Your objective: Reproduce every entry word for word.

Data provided:
--------------------------------------------------

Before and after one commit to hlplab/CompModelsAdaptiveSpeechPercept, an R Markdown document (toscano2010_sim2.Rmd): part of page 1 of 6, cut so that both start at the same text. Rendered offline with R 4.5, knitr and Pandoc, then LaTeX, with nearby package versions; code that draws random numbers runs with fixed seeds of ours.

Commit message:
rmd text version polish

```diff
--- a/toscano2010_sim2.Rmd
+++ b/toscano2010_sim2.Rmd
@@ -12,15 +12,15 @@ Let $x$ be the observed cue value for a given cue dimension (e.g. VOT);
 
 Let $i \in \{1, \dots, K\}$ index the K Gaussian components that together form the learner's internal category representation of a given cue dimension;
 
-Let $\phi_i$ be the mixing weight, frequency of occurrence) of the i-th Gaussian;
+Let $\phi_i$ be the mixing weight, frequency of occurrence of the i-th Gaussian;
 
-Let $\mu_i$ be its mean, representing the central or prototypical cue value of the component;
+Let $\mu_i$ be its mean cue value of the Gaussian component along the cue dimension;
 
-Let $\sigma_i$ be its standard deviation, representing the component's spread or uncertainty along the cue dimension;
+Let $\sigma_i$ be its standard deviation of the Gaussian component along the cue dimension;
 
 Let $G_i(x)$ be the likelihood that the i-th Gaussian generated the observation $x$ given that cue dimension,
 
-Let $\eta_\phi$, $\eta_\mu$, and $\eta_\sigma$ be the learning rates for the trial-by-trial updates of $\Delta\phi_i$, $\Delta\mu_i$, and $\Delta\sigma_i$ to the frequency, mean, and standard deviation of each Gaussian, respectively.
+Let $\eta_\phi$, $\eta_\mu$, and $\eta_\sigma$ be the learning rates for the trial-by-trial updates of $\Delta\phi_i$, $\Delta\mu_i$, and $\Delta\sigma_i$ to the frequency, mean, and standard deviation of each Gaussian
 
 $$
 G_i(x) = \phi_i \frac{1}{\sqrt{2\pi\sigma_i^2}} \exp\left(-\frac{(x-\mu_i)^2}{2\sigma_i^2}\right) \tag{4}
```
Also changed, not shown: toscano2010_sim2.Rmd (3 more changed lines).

--------------------------------------------------

Expected answer:
Before and after one commit to hlplab/CompModelsAdaptiveSpeechPercept, an R Markdown document (toscano2010_sim2.Rmd): part of page 1 of 6, cut so that both start at the same text. Rendered offline with R 4.5, knitr and Pandoc, then LaTeX, with nearby package versions; code that draws random numbers runs with fixed seeds of ours.

Commit message:
rmd text version polish

```diff
--- a/toscano2010_sim2.Rmd
+++ b/toscano2010_sim2.Rmd
@@ -12,15 +12,15 @@ Let $x$ be the observed cue value for a given cue dimension (e.g. VOT);
 
 Let $i \in \{1, \dots, K\}$ index the K Gaussian components that together form the learner's internal category representation of a given cue dimension;
 
-Let $\phi_i$ be the mixing weight, frequency of occurrence) of the i-th Gaussian;
+Let $\phi_i$ be the mixing weight, frequency of occurrence of the i-th Gaussian;
 
-Let $\mu_i$ be its mean, representing the central or prototypical cue value of the component;
+Let $\mu_i$ be its mean cue value of the Gaussian component along the cue dimension;
 
-Let $\sigma_i$ be its standard deviation, representing the component's spread or uncertainty along the cue dimension;
+Let $\sigma_i$ be its standard deviation of the Gaussian component along the cue dimension;
 
 Let $G_i(x)$ be the likelihood that the i-th Gaussian generated the observation $x$ given that cue dimension,
 
-Let $\eta_\phi$, $\eta_\mu$, and $\eta_\sigma$ be the learning rates for the trial-by-trial updates of $\Delta\phi_i$, $\Delta\mu_i$, and $\Delta\sigma_i$ to the frequency, mean, and standard deviation of each Gaussian, respectively.
+Let $\eta_\phi$, $\eta_\mu$, and $\eta_\sigma$ be the learning rates for the trial-by-trial updates of $\Delta\phi_i$, $\Delta\mu_i$, and $\Delta\sigma_i$ to the frequency, mean, and standard deviation of each Gaussian
 
 $$
 G_i(x) = \phi_i \frac{1}{\sqrt{2\pi\sigma_i^2}} \exp\left(-\frac{(x-\mu_i)^2}{2\sigma_i^2}\right) \tag{4}
```
Also changed, not shown: toscano2010_sim2.Rmd (3 more changed lines).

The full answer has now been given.